Reaching contending status and securing coveted fight dates on HBO and Showtime were not enough to save Alfredo Angulo from an unexpected and unusual departure from the sport.
Angulo’s career and path to a world junior-middleweight title hit a roadblock earlier this year. A native of Mexico, Angulo was charged with violating immigration laws. The infraction resulted in Angulo serving a seven-month stay at an immigration detention facility in El Centro, Calif.
Released in August and immigration issues resolved, Angulo eagerly anticipates his ring return. Angulo will face Raul Casarez Saturday night at the Staples Center in Los Angeles.
“Yes, I did go through a very difficult period, but I’ve proven to myself and I’ve proven to everybody that I’m ready for anything,” Angulo said in a conference call last week.
“I’m here legally. Everything is fine.
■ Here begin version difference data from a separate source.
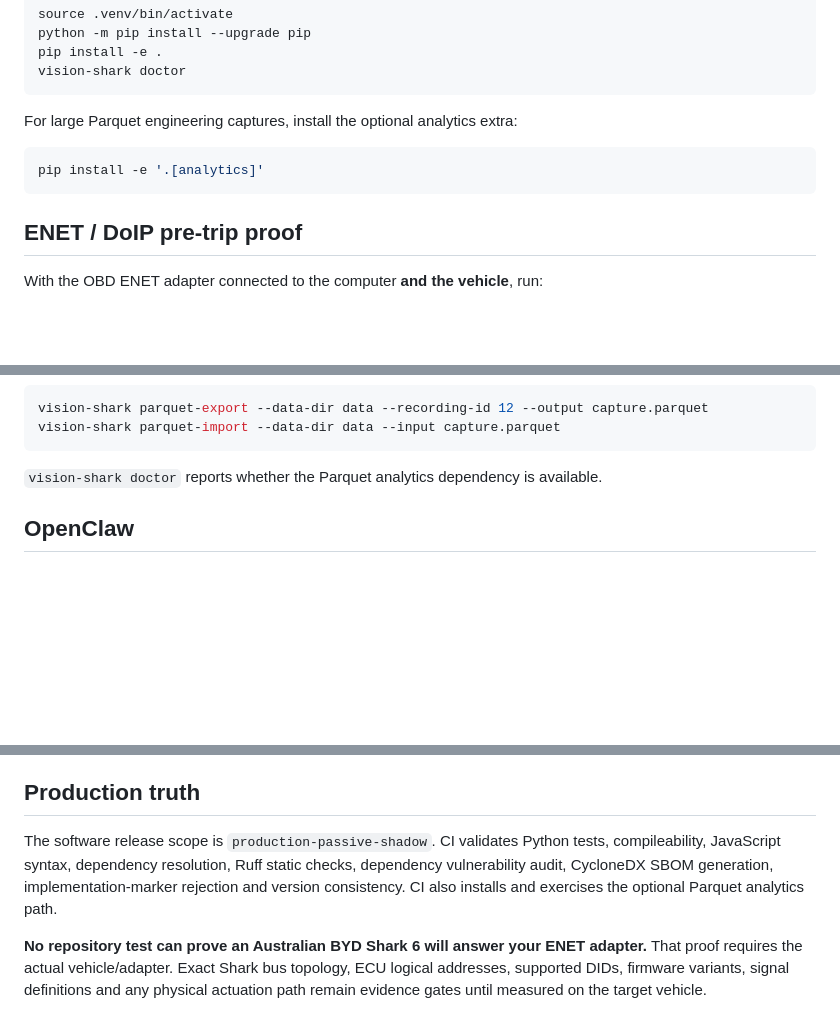
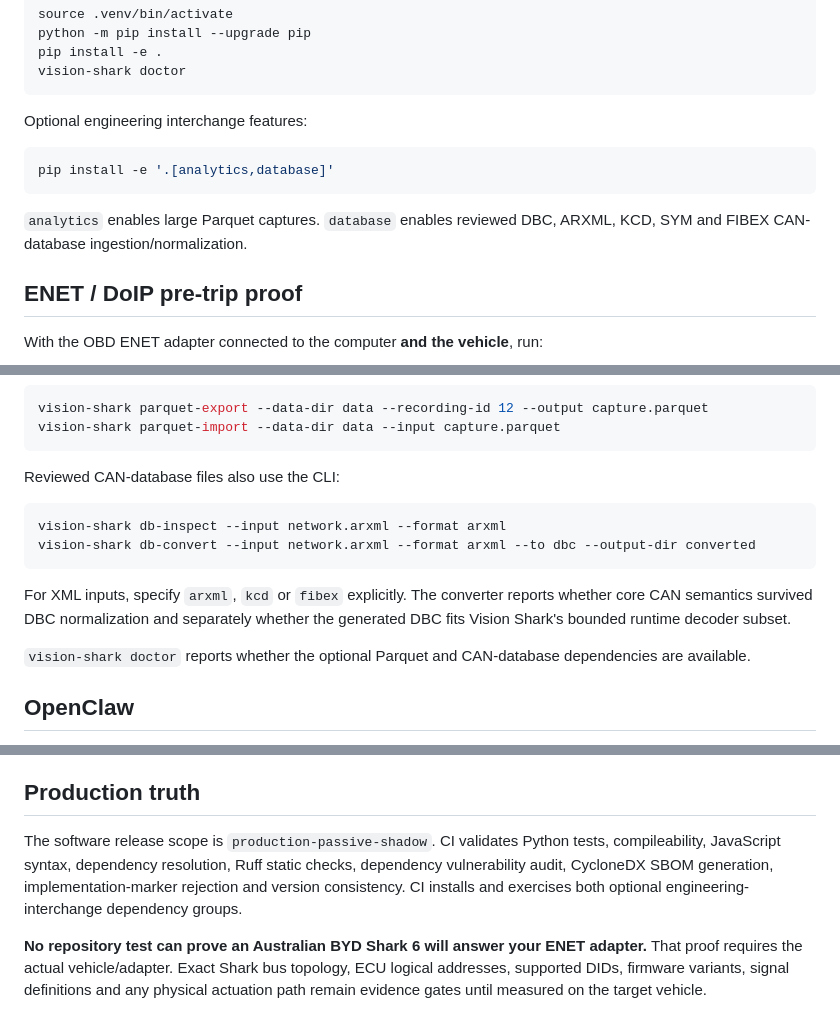
Before and after one commit to samskiezz/vision-Shark, a Markdown page: README.md, 3 parts joined by grey strips. GitHub-like rendering; blank space fills up the shorter version.

Commit message:
Document reviewed CAN database interchange workflow

````diff
--- a/README.md
+++ b/README.md
@@ -30,11 +30,13 @@ pip install -e .
 vision-shark doctor
 ```
 
-For large Parquet engineering captures, install the optional analytics extra:
+Optional engineering interchange features:
 
 ```bash
-pip install -e '.[analytics]'
+pip install -e '.[analytics,database]'
 ```
+
+`analytics` enables large Parquet captures. `database` enables reviewed DBC, ARXML, KCD, SYM and FIBEX CAN-database ingestion/normalization.
 
 ## ENET / DoIP pre-trip proof
 
@@ -106,7 +109,16 @@ vision-shark parquet-export --data-dir data --recording-id 12 --output capture.p
 vision-shark parquet-import --data-dir data --input capture.parquet
 ```
 
-`vision-shark doctor` reports whether the Parquet analytics dependency is available.
+Reviewed CAN-database files also use the CLI:
+
+```bash
+vision-shark db-inspect --input network.arxml --format arxml
+vision-shark db-convert --input network.arxml --format arxml --to dbc --output-dir converted
+```
+
+For XML inputs, specify `arxml`, `kcd` or `fibex` explicitly. The converter reports whether core CAN semantics survived DBC normalization and separately whether the generated DBC fits Vision Shark's bounded runtime decoder subset.
+
+`vision-shark doctor` reports whether the optional Parquet and CAN-database dependencies are available.
 
 ## OpenClaw
 
@@ -120,7 +132,7 @@ The repository contains an executable non-actuating autonomy R&D pipeline with t
 
 ## Production truth
 
-The software release scope is `production-passive-shadow`. CI validates Python tests, compileability, JavaScript syntax, dependency resolution, Ruff static checks, dependency vulnerability audit, CycloneDX SBOM generation, implementation-marker rejection and version consistency. CI also installs and exercises the optional Parquet analytics path.
+The software release scope is `production-passive-shadow`. CI validates Python tests, compileability, JavaScript syntax, dependency resolution, Ruff static checks, dependency vulnerability audit, CycloneDX SBOM generation, implementation-marker rejection and version consistency. CI installs and exercises both optional engineering-interchange dependency groups.
 
 **No repository test can prove an Australian BYD Shark 6 will answer your ENET adapter.** That proof requires the actual vehicle/adapter. Exact Shark bus topology, ECU logical addresses, supported DIDs, firmware variants, signal definitions and any physical actuation path remain evidence gates until measured on the target vehicle.
 
````
Also changed, not shown: other parts of README.md (+1 -0 lines).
The process is behind me.”
Before his detention, Angulo had been deported to Mexico, where he fought twice in 2011, including a sixth-round technical knockout loss against James Kirkland last November. Saturday’s bout will be Angulo’s first since the loss to Kirkland and first in the United States since 2010.
Angulo, 30, said the detention forced him to reflect on life’s priorities and strengthened his desire to fight again.
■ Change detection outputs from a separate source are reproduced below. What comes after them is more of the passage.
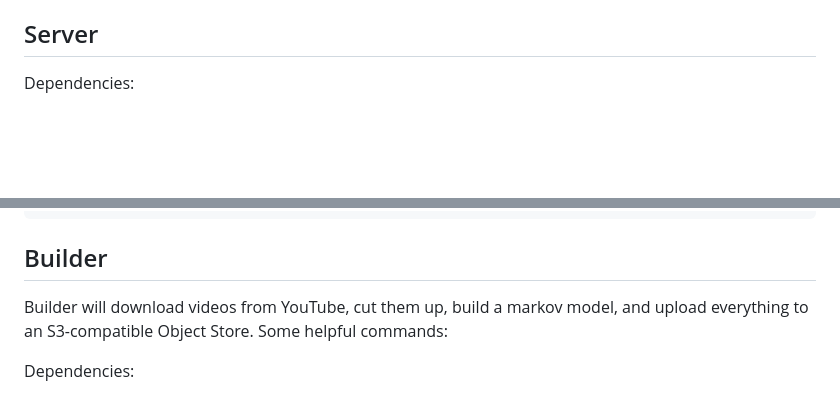
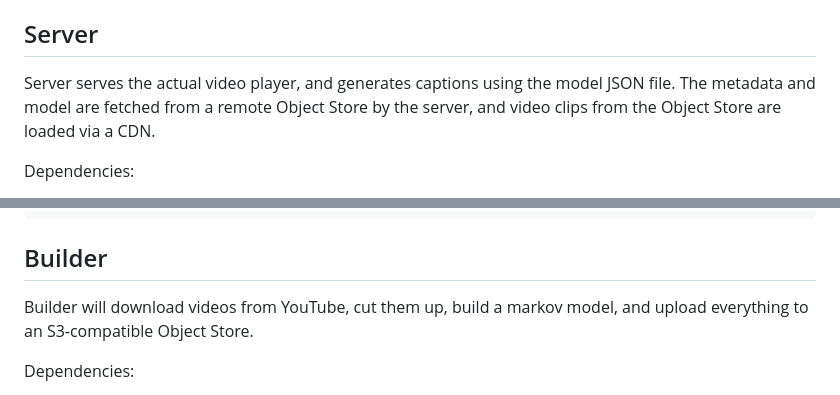
Before and after one commit to andyinabox/yesterdaysnews, a Markdown page: README.md, 2 parts joined by grey strips. GitHub-like rendering; blank space fills up the shorter version.

```diff
--- a/README.md
+++ b/README.md
@@ -17,6 +17,8 @@ This is really two projects in one
  - `test` - test fixtures
 
 ## Server
+
+Server serves the actual video player, and generates captions using the model JSON file. The metadata and model are fetched from a remote Object Store by the server, and video clips from the Object Store are loaded via a CDN.
 
 Dependencies:
 
@@ -54,7 +56,7 @@ make docker-push-server
 
 ## Builder
 
-Builder will download videos from YouTube, cut them up, build a markov model, and upload everything to an S3-compatible Object Store. Some helpful commands:
+Builder will download videos from YouTube, cut them up, build a markov model, and upload everything to an S3-compatible Object Store.
 
 Dependencies:
 
```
“I kept thinking about my daughter, [who] is very important to me,” Angulo said. “And also, I kept thinking about helping other detainees that were in the same situation as I was. Get out and making a difference in helping them out.
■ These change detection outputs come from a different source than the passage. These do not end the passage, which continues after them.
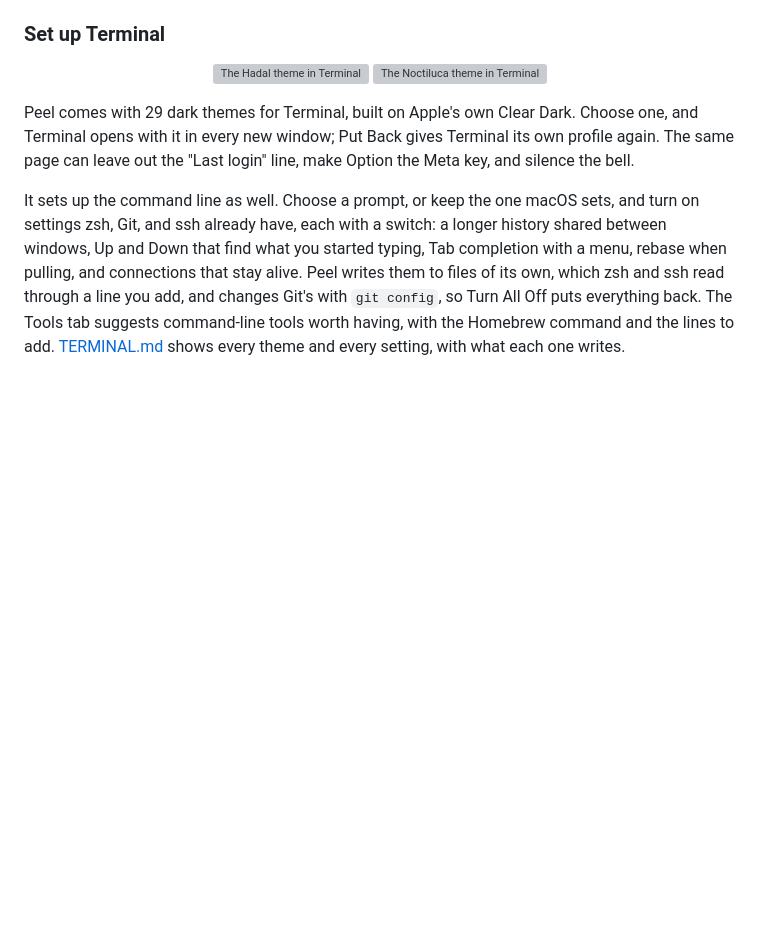
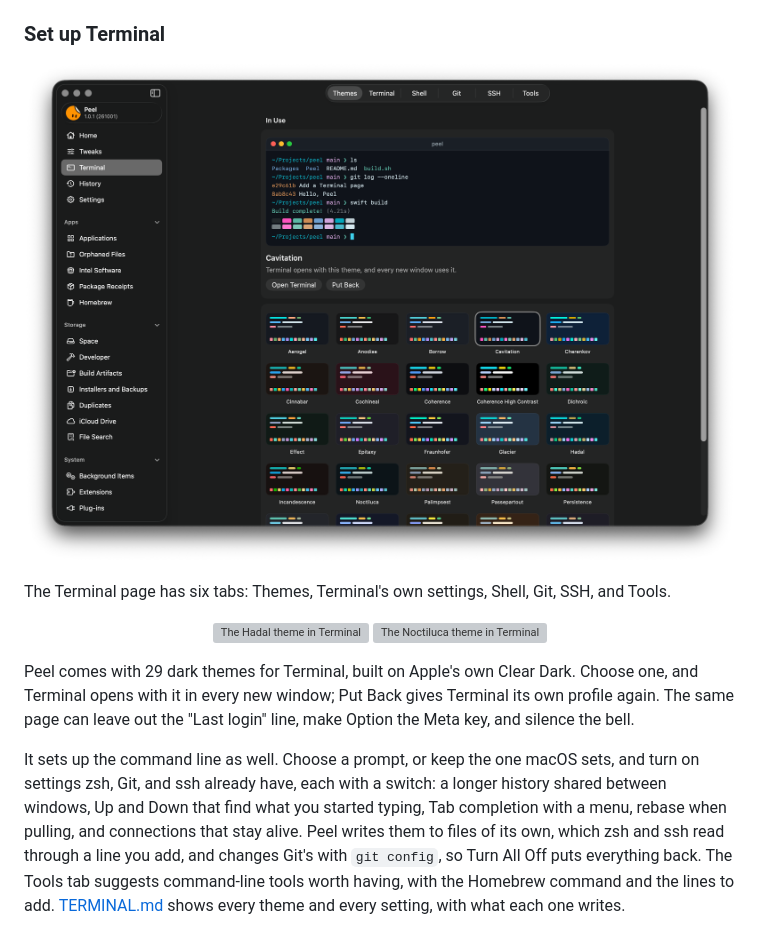
Before and after one commit to TuguiDragos/Peel, a Markdown page: README.md, the part around the change. Rendered like a GitHub page; pictures changed too: readme-assets/peel-terminal-themes.png (added); blank space fills up the shorter version; grey boxes are pictures that could not be loaded.

Commit message:
Show the Terminal page in the README
A picture of the Terminal page, on Themes, heads its section, with one sentence naming its six tabs, before the two themes shown in Terminal.

```diff
--- a/README.md
+++ b/README.md
@@ -189,6 +189,12 @@ seconds on the menu bar clock. Each tweak says what it changes, and turning it o
 before, or leaves it to macOS.
 
 ### Set up Terminal
+
+<p align="center">
+  <img src="readme-assets/peel-terminal-themes.png" width="900" alt="Peel's Terminal page, on Themes: the theme in use, Cavitation, previewed in a Terminal window, with Open Terminal and Put Back, and the themes to choose from">
+</p>
+
+The Terminal page has six tabs: Themes, Terminal's own settings, Shell, Git, SSH, and Tools.
 
 <p align="center">
   <img src="Terminal/Renders/Hadal.png" width="49%" alt="The Hadal theme in Terminal">
```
“And, obviously, the last thing was being able to get back in the ring and fighting in the United States again.”
Angulo (20-2, 17 KOs) rose through the junior-middleweight ranks with impressive performances in the United States from 2007 to 2010. Angulo scored knockout wins against Richard Gutierrez, Joel Julio, Harry Joe Yorgey and Joachim Alcine. His lone blemish on his record before Kirkland was a decision loss against Kermit Cintron three years ago at the Hard Rock Live Arena in Hollywood.
“I know that Casarez is a very good fighter,” Angulo said. “I’ve never asked for easy opponents. So, if anything, I’m going to be ready, and I’m going to give the fans what they deserve.”
Angulo’s return enhances the junior-middleweight division, which already features Miguel Cotto and titleholders Saul Alvarez and Austin Trout. Also seeking to make their push to junior-middleweight elite are Cuba’s Erislandy Lara and Armenia’s Vanes Martirosyan.
Found among the top 10 in most junior-middleweight rankings, Lara (17-1-1, 11 KOs) and Martirosyan (32-0, 20 KOs) will fight Saturday night in Las Vegas.
Lara, a former Miami resident who now lives in Houston, has two impressive wins this year since his controversial decision loss against Paul Williams in September 2011. Lara scored a first-round TKO against Ronald Hearns in April and won a lopsided decision against Freddy Hernandez two months later.
• Miami resident Damian Frias lost a split decision against Kazakhstan’s Vitaliy Demyanenko in their welterweight bout late Saturday in Tacoma, Wash. Two judges scored the fight for Demyanenko 97-92 and 95-94, and the third had Frias winning 96-93.
Demyanenko improved to 22-0. Frias lost his second consecutive fight and is now 19-6-1.
Former world super-middleweight champion Lucian Bute won a unanimous decision against Dennis Grachev on Saturday night in Montreal. Bute (31-1) won on all three scorecards, 115-113, 118-110 and 116-112.
The bout was Bute’s first since losing his title in a fifth-round TKO defeat against Carl Froch May 26.